▶ [Task item] The entries are to be reproduced word for word, with all images left out.

▶ [Task input]

• • •

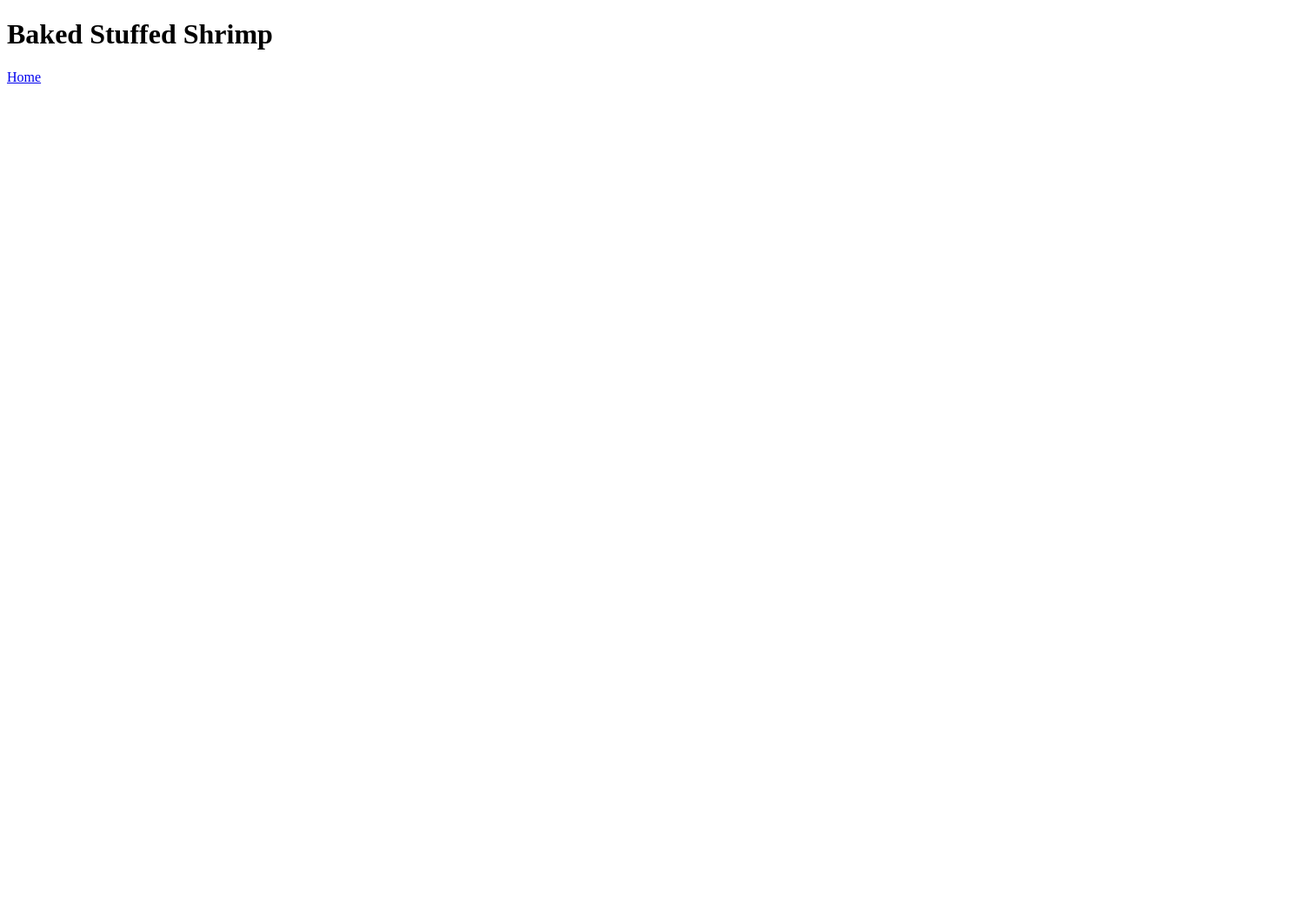
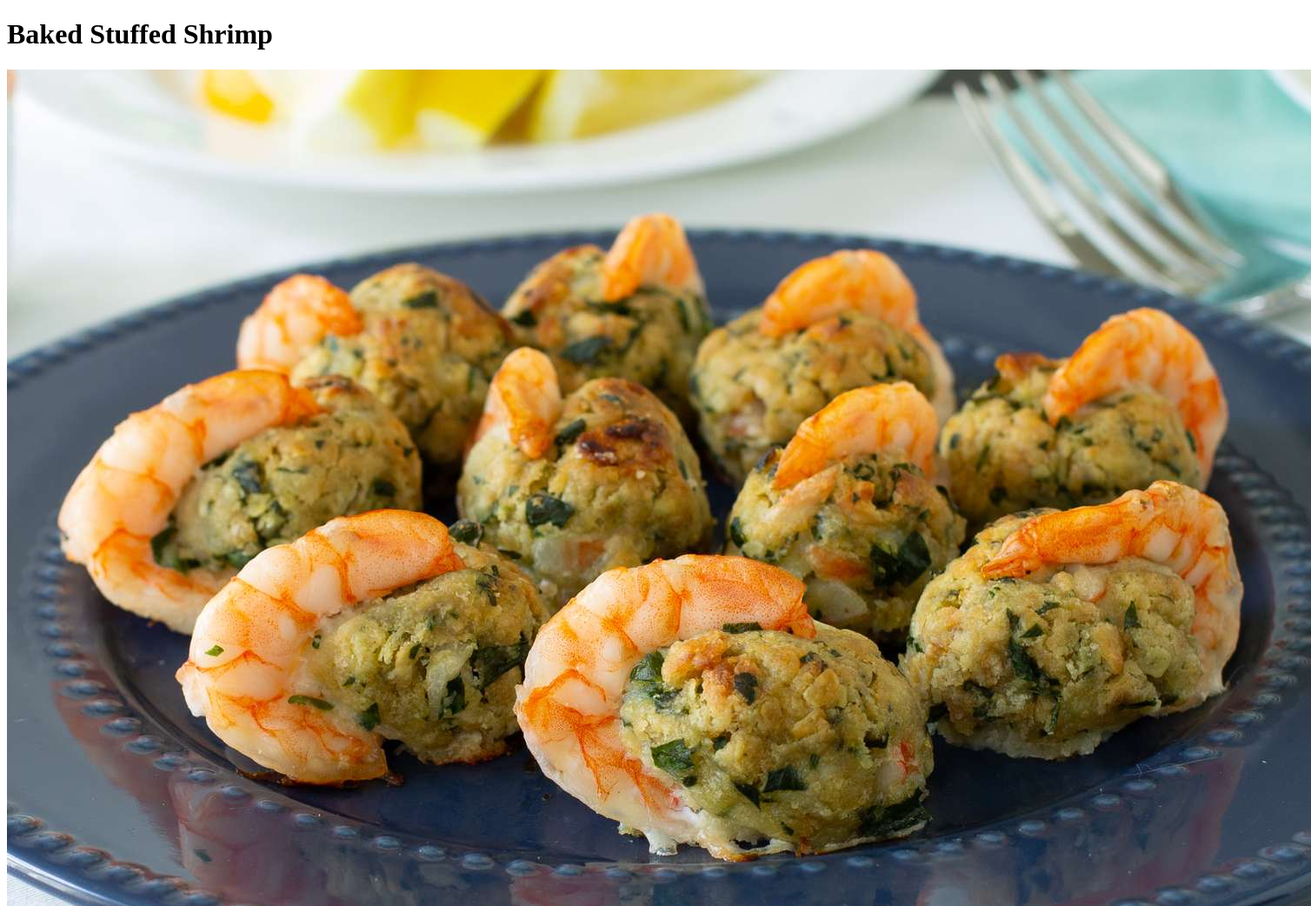
Before and after one commit to iamAsparagus/odin-recipes, a plain HTML site: page recipes/baked-stuffed-shrimp.html in a window 1280 px wide. Shown: the top 1042 px of the page at 87% size, 1508 px wide, since content can reach past the window. Before the commit the page ends 800 px from the top, so only its background shows below. Drawn offline with Linux system fonts and the light colour scheme.

Commit message:
added shrimp photo

```diff
--- a/recipes/baked-stuffed-shrimp.html
+++ b/recipes/baked-stuffed-shrimp.html
@@ -8,6 +8,8 @@
 
     <body>
         <h1>Baked Stuffed Shrimp</h1>
+        <img src="/photos/267033-baked-stuffed-shrimp-recipe-VAT-Beauty-4x3-0bb2f4f7e248436682aa025a66dd1093.jpg">
         <a href="../index.html">Home</a>
+
     </body>
 </html>
```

• • •

▶ [Task solution]
Before and after one commit to iamAsparagus/odin-recipes, a plain HTML site: page recipes/baked-stuffed-shrimp.html in a window 1280 px wide. Shown: the top 1042 px of the page at 87% size, 1508 px wide, since content can reach past the window. Before the commit the page ends 800 px from the top, so only its background shows below. Drawn offline with Linux system fonts and the light colour scheme.

Commit message:
added shrimp photo

```diff
--- a/recipes/baked-stuffed-shrimp.html
+++ b/recipes/baked-stuffed-shrimp.html
@@ -8,6 +8,8 @@
 
     <body>
         <h1>Baked Stuffed Shrimp</h1>
+        <img src="/photos/267033-baked-stuffed-shrimp-recipe-VAT-Beauty-4x3-0bb2f4f7e248436682aa025a66dd1093.jpg">
         <a href="../index.html">Home</a>
+
     </body>
 </html>
```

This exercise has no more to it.